El Valle de Lecrin is an area of outstanding natural beauty and is famous for its verdant landscape of orange and lemon groves, almond and olive trees and fruits of pomegranate and grapes. It commands amazing views up to the snowcapped peaks of the Sierra Nevada mountain range, down through the lush valley to the turquoise waters of Lake Beznar and to the mountains beyond which run down to the Costa Tropical coastline.
Perfect for enthusiasts of outdoor activities, the area offers fantastic opportunities for walkers, bird watchers, cyclists and skiers in the winter months. With excellent road links, it also makes a great base to explore the beautiful city of Granada and the relatively unspoilt coast of the Costa Tropical.
Travelling south from Granada in the 7th Century the Moors reached a vast, fertile valley encompassed within a bowl of mountains. The land had everything they prized – good earth, free-flowing rivers and the natural fortification of the sierras. Captivated by its beauty, they named it El Valle de Lecrín – which is commonly interpreted by the locals today as “Valley of Happiness”.
According to Wikipedia, Lecrín is derived from Arabic Iqlim, meaning “gateway”: this refers to a small area of land situated between the villages of Mondújar and Talará, which controlled the access to the vast coastal areas of sugar production in Moorish times.
In 1492 when Granada was surrendered to the Catholic monarchs, Isabel and Ferdinand, legend has it that as the royal party moved south towards exile; they reached a rocky prominence which gave a last view of the city.
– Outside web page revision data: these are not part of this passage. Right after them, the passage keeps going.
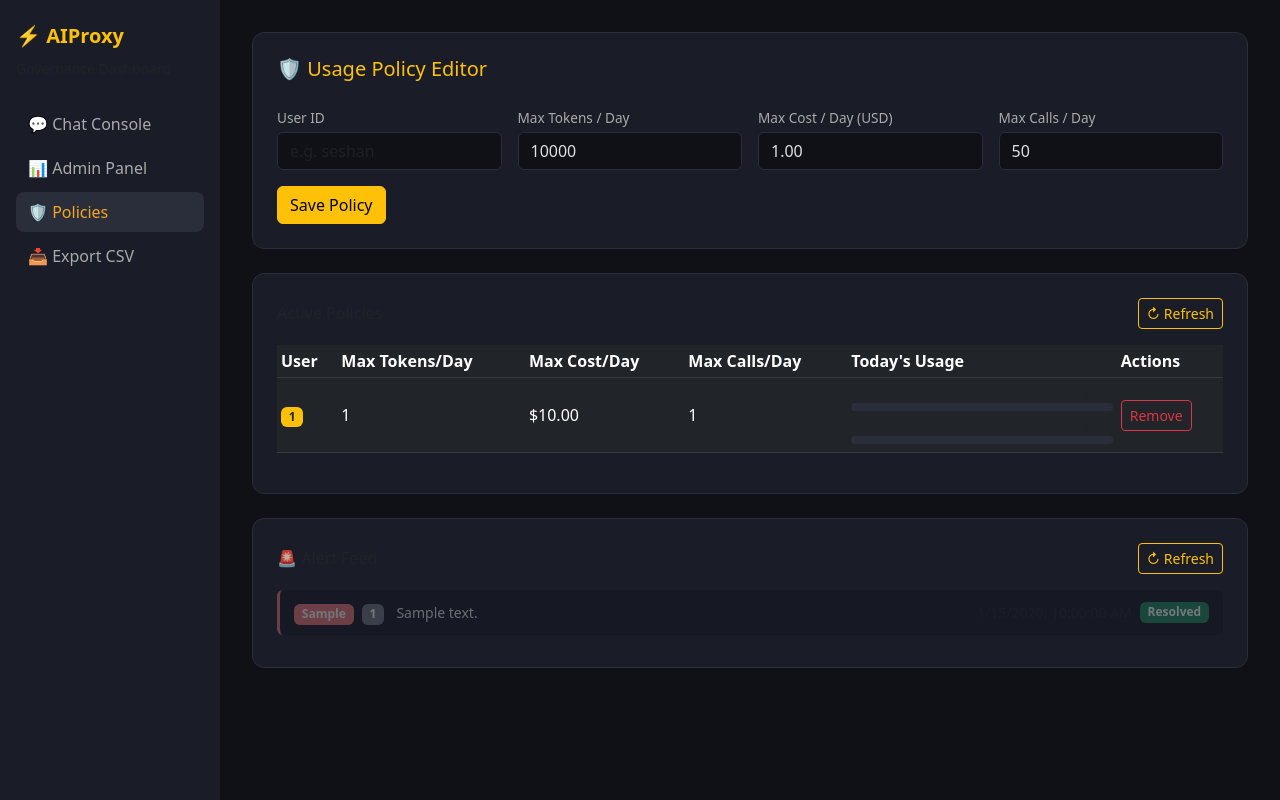
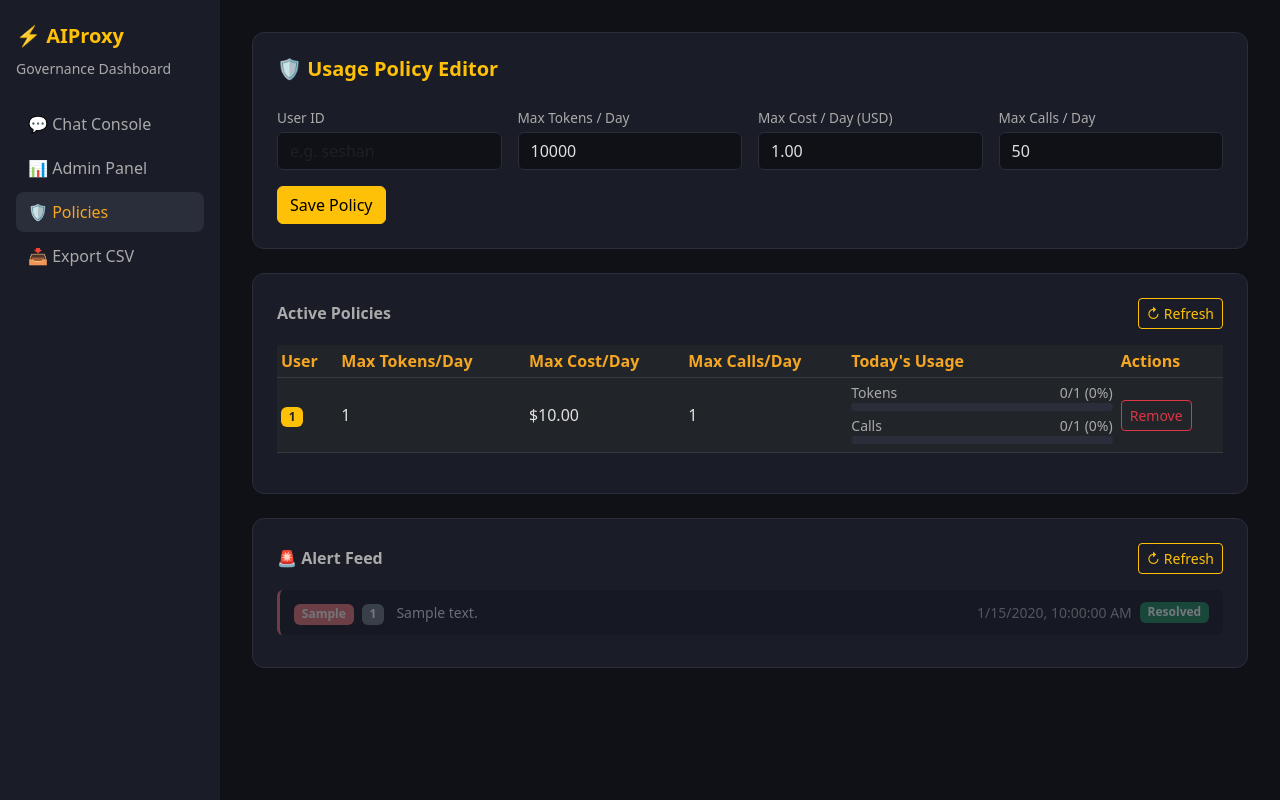
Before and after one commit to Seshan-28/aiproxy, a Flask app: page /admin/policies in a window 1280 px wide. Run offline with Flask 3, Linux system fonts and the light colour scheme; tables that the repository leaves empty hold one stand-in row (values such as "Sample post"); data that the repository does not hold is empty.

Commit message:
ui polish,text color enhancement and bug fixes

```diff
--- a/policy_engine.py
+++ b/policy_engine.py
@@ -27,8 +27,8 @@ def get_today_usage(user_id):
     usage = conn.execute("""
         SELECT
             COUNT(*) as calls,
-            COALESCE(SUM(input_tokens + output_tokens + COALESCE(tokens,0)), 0) as tokens,
-            COALESCE(ROUND(SUM(COALESCE(cost_usd,0) + COALESCE(cost,0)), 6), 0) as cost
+            COALESCE(SUM(COALESCE(tokens, 0) + COALESCE(input_tokens, 0) + COALESCE(output_tokens, 0)), 0) as tokens,
+            COALESCE(ROUND(SUM(COALESCE(cost, 0) + COALESCE(cost_usd, 0)), 6), 0) as cost
         FROM api_logs
         WHERE user_id = ? AND DATE(timestamp) = DATE('now')
     """, (user_id,)).fetchone()
--- a/templates/index.html
+++ b/templates/index.html
@@ -42,6 +42,10 @@
                     <option>user_001</option>
                     <option>user_002</option>
                     <option>admin</option>
+                    <option>seshan</option>
+                    <option>john</option>
+                    <option>testuser</option>
+                    <option>analyst</option>
                 </select>
             </small>
             <button class="btn btn-outline-secondary btn-sm" onclick="newSession()">
@@ -61,7 +65,7 @@
     let sessionId = 'sess_' + Math.random().toString(36).substr(2, 9);
 
     // Then in sendMessage(), add session_id to the fetch body:
-    body: JSON.stringify({ user_id: userId, message, mode: currentMode, session_id: sessionId }),
+
     // Load modes from API and render switcher buttons
     async function loadModes() {
         const res = await fetch("/api/modes");
--- a/templates/policies.html
+++ b/templates/policies.html
@@ -48,6 +48,50 @@
         .badge-warn  { background: #f5a623; color: #000; font-size: 0.75rem; }
         .table-dark td, .table-dark th { vertical-align: middle; }
         #errorBox { display:none; }
+        /* Section headings visibility */
+        h5, h6, .section-title {
+            color: #e0e0e0 !important;
+            font-weight: 600;
+        }
+
+        /* Table header text */
+        thead th {
+            color: #f5a623 !important;
+            font-weight: 700;
+        }
+
+        /* Table body text — all cells bright */
+        tbody td {
+            color: #e0e0e0 !important;
+        }
+
+        /* Alert feed text */
+        .alert-item, .list-group-item {
+            color: #e0e0e0 !important;
+            background: #1a1d27 !important;
+            border-color: #2a2d3a !important;
+        }
+
+        /* The "daily call limit reached" message text */
+        .alert-message, small, .text-muted {
+            color: #aaaaaa !important;
+        }
+
+        /* Alert type badges */
+        .badge {
+            font-weight: 600;
+        }
+        /* Today's Usage labels */
+        .usage-label, .progress-label {
+            color: #e0e0e0 !important;
+        }
+
+        /* Catch-all for any small text in the table */
+        tbody td small,
+        tbody td span,
+        tbody td {
+            color: #e0e0e0 !important;
+        }
     </style>
 </head>
 <body>
```
Also changed, not shown: templates/admin.html (+26 -2 lines).
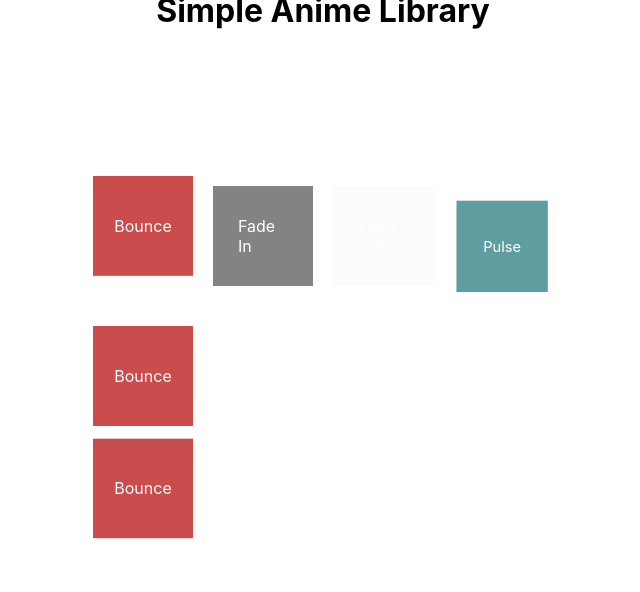
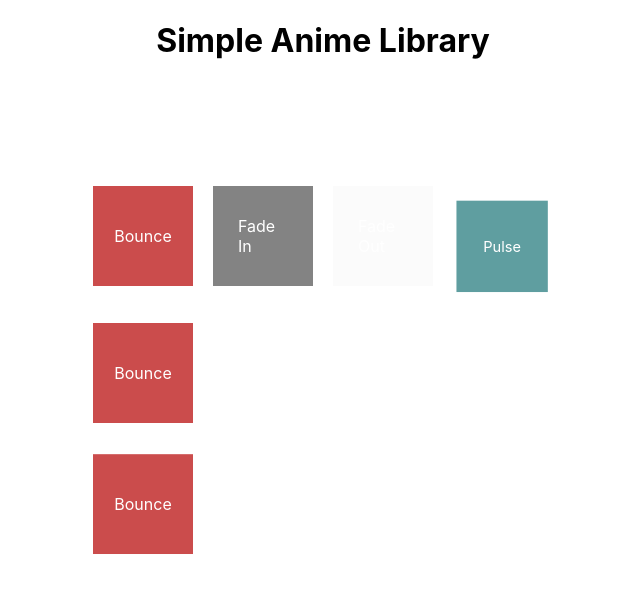
Before and after one commit to pesto-students/deep-dive-1akshat, a React (Create React App) app in the folder react-exercises/simple-anime-react/: page / in a window 1280 px wide. Shown: the top 592 px of the page, without its empty margins (317-957 px from the left). Built offline with nearby package versions, Linux system fonts and the light colour scheme.

Commit message:
accept damping as props in bounce for now

```diff
--- a/react-exercises/simple-anime-react/src/App.js
+++ b/react-exercises/simple-anime-react/src/App.js
@@ -5,12 +5,10 @@ import { Bounce, Fade, Pulse } from './components/index';
 const App = () => {
   return (
     <>
-      <Bounce duration="10000" delay="1000">
-        <h1 style={{ textAlign: 'center' }}>Simple Anime Library</h1>
-      </Bounce>
+      <h1 style={{ textAlign: 'center' }}>Simple Anime Library</h1>
       <div className="container">
         <div className="wrap">
-          <Bounce duration="5000" delay="500" cascade="true">
+          <Bounce duration="5000" delay="500" cascade="true" damping="1.5">
             <div className="block-red">
               <p>Bounce</p>
             </div>
--- a/react-exercises/simple-anime-react/src/components/Bounce/bounce.js
+++ b/react-exercises/simple-anime-react/src/components/Bounce/bounce.js
@@ -1,10 +1,22 @@
 import React from 'react';
 import './style.css';
+
+const stringToBoolean = (string) => {
+  return string === 'true';
+}
 
 const Bounce = (props) => {
   const delay = props.duration !== undefined ? Number(props.delay) : 1000;
   const duration = props.duration !== undefined ? Number(props.duration) : 3000;
-  const cascade = props.cascade !== undefined ? props.cascade : false;
+  const cascade = props.cascade !== undefined ? stringToBoolean(props.cascade) : false;
+  const damping = props.damping !== undefined ? Number(props.damping) : 1;
+
+  console.log(cascade === true, damping === 1);
+
+  if (cascade === false && damping === 1) {
+    throw new Error('Damping needs cascade property to be true.')
+  }
+
   let childAnimationDelay = 0;
 
   return (
@@ -20,12 +32,12 @@ const Bounce = (props) => {
         <div>
           {
             props.children.map((child, key) => {
-              // 2000 is hardcoded for now
-              childAnimationDelay += 2000;
+              childAnimationDelay += damping * 1;
               return (
                 <div className="bounce" key={key} style={{
-                  animation: `bounce ${duration + childAnimationDelay}ms Infinite`,
-                  animationDelay: `${delay}ms`
+                  animation: `bounce ${duration}ms Infinite`,
+                  animationDelay: `${(delay * childAnimationDelay) + childAnimationDelay
+                    }ms`
                 }}>
                   {child}
                 </div>
```
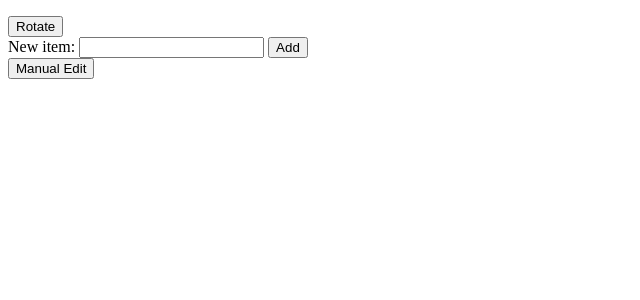
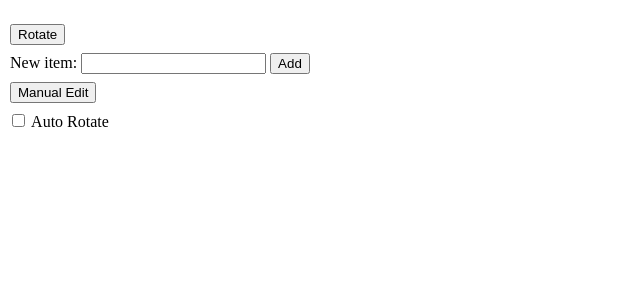
Before and after one commit to MoperMop/turn-tracker, a React (Vite) app: page / in a window 1280 px wide. Shown: the top 300 px of the page, without its empty margins (0-640 px from the left). Built offline with nearby package versions, Linux system fonts and the light colour scheme.

Commit message:
added auto rotate feature

```diff
--- /dev/null
+++ b/src/App.css
@@ -0,0 +1,8 @@
+fieldset {
+  border: none;
+  padding: 0;
+}
+
+div {
+  margin-block-start: 0.5em;
+}
--- a/src/App.tsx
+++ b/src/App.tsx
@@ -1,4 +1,5 @@
 import { useEffect, useState, useRef } from "react";
+import "./App.css";
 
 export default function App() {
   return <TurnTracker />;
@@ -15,8 +16,21 @@ function newItem(name: string): Item {
 type Item = [string, number]
 
 
-const savedRotation = (localStorage.getItem("rotation") as string)?.split("\n")
+const savedRotation = localStorage.getItem("rotation")?.split("\n")
   .map(item => newItem(item)) ?? [];
+
+const savedAutoRotate = localStorage.getItem("autoRotate") !== null;
+if (savedAutoRotate) {
+  const daysPassed = Math.floor(
+    (Date.now() - Number.parseInt(localStorage.autoRotate, 36)) / 86400000
+  );
+
+  const moving = savedRotation.splice(0, daysPassed % (savedRotation.length));
+  savedRotation.push(...moving);
+
+
+  localStorage.autoRotate = Date.now().toString(36);
+}
 
 
 function TurnTracker() {
@@ -43,13 +57,23 @@ function TurnTracker() {
   }
 
 
+  const [autoRotate, setAutoRotate] = useState(savedAutoRotate);
+  useEffect(() => {
+    if (autoRotate) localStorage.autoRotate = Date.now().toString(36);
+    else localStorage.removeItem("autoRotate");
+  }, [autoRotate]);
+
+
   return <>
     <ol>
       {rotation.map(([val, key]) => <ListItem val={val} key={key} />)}
     </ol>
 
 
+    <fieldset disabled={autoRotate}>
+      <div>
         <button onClick={rotate}>Rotate</button>
+      </div>
 
       <div>
         <label>New item:&nbsp;
@@ -63,6 +87,15 @@ function TurnTracker() {
         <button onClick={addNewItem}>Add</button>
       </div>
       <ManualEdit rotation={convertRotation()} setRotation={setRotation} />
+    </fieldset>
+
+    <div>
+      <label><input
+        type="checkbox"
+        checked={autoRotate}
+        onChange={e => setAutoRotate(e.target.checked)}
+      /> Auto Rotate</label>
+    </div>
   </>;
 }
 function ListItem({ val }: { val: string }) {
--- a/vite.config.ts
+++ b/vite.config.ts
@@ -4,5 +4,5 @@ import react from '@vitejs/plugin-react'
 // https://vite.dev/config/
 export default defineConfig({
   plugins: [react()],
-  base: "turn-tracker",
+  base: "/turn-tracker",
 })
```
Lines whose indentation alone changed are shown as unchanged.
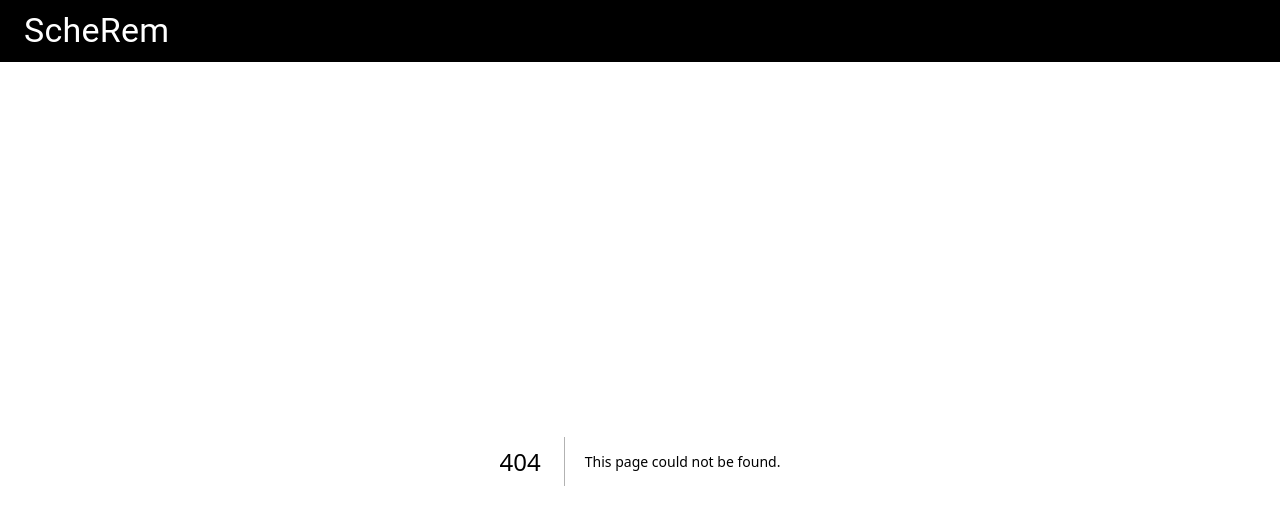
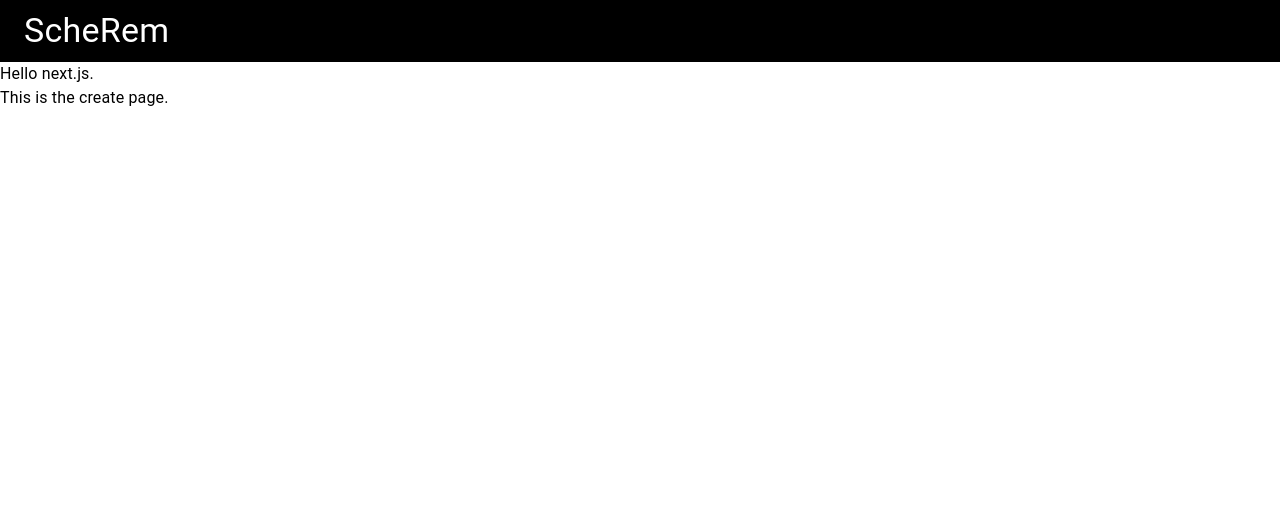
Before and after one commit to mochi-yu/sche-rem-next, a Next.js app: page /create in a window 1280 px wide. Before the commit this address had no page. Shown: the top 524 px of the page. Built offline with nearby package versions, Linux system fonts and the light colour scheme.

Commit message:
feat: リダイレクト用のcreateページを追加(仮)

```diff
--- /dev/null
+++ b/app/create/page.tsx
@@ -0,0 +1,10 @@
+import { Typography } from "@mui/material"
+
+export default function CreatePage() {
+  return(
+    <>
+      <Typography children={"Hello next.js."} />
+      <Typography children={"This is the create page."} />
+    </>
+  )
+}
```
Muhammad XII, also known as Boabdil, reined in his horse and, surveying for the last time the Alhambra and the green valley that spread below, burst into tears. When his mother approached him she said:
“Thou dost weep like a woman for what thou could not defend as a man.”
The spot from which Muhammad XII looked for the last time on Granada is known as “the Moor’s last sigh” (el ultimo suspiro del Moro).
This part of Spain proved the last Moorish bastion before their expulsion after more than 700 years of rule, and it is where the Islamic influences have remained strongest. Most prominent is the acequia system of irrigation channels, bringing snowmelt from the highest mountain peaks down to the farms (cortijos) of the region. Ruined fortresses and Moorish castles dot the landscape with many villages reflecting Moorish architecture as seen in the city of Granada.
Of particular interest and just a 15 minute walk from Casita de la Vaca is the Castillo de Zorayo, built by Muly Hacen for his new wife Zorayo (Isabel de Solis) whom he took with him to live at Mondújar castle when he was expelled from Granada by Boabdil (his son) in 1483. Mondujar is also believed to be the final resting place of the last Nasrid queen, Morayma (Boabdils wife), who was buried here before the royal party were finally expelled from Spain and moved to Fez in Morroco.
The Lecrin valley is split into 8 municipals which are made up of 17 villages or towns:
- El Padul
- El Pinar: Pinos del valle, Ízbor
- El Valle: Melegís, Restábal, Saleres
- Lecrín: Acequias, Chite, Béznar, Mondújar, Murchas, Talara
- Villamena: Cónchar, Cozvijar
Mondujar & Talara
Casita de la Vaca is situated within easy walking distance from the villages of Mondujar and Talara where you will find all local amenities. These include a pharmacy, three mini markets, three banks with cash machines, a post office, two petrol stations, a primary school and an outdoor swimming pool, open during July and August. There are several bars where you can enjoy a drink with free tapas or breakfast of coffee and tostada. For a meal out, there are two restaurants in which you can sample the local specialities.
Due to the Lecrin Valley’s privileged position surrounded by mountains it enjoys its own micro climate, thereby avoiding the extremes of temperature experienced in other inland parts of the Granada province. The average annual temperature is 17 C with a typical summer day averaging 25 C to 30 C (although in the peak summer months of July/August temperatures can rise to 40 C). In the summer a gentle afternoon breeze usually picks up which helps to cool the siesta temperatures.
In autumn the days are still warm but the nights gradually start to get cooler. The locals look forward to the rains that normally arrive in October after a long hot and dry summer. This time of year is often referred to as a “second spring” due to a second burst of growth for crops and wild plants this welcome rain provides.
The winters are crisp and bright with relatively little rain and clear blue skies contrasting sharply with the snow covered peaks of the Sierra Nevada Mountains. There is rarely a frost but you can’t deny the delight on the odd occasion you wake up to a blanket of snow, which sadly has melted away within a few hours.
Spring is most people’s favourite time of year when the valley becomes a riot of colours with pink almond blossom, white orange blossom and wild flowers springing to life. With the heady smell of orange blossom permeating the air, the locals look forward to the warming temperatures and the arrival of longer days and balmy nights.
Click here for the weather forecast in the Lecrin Valley.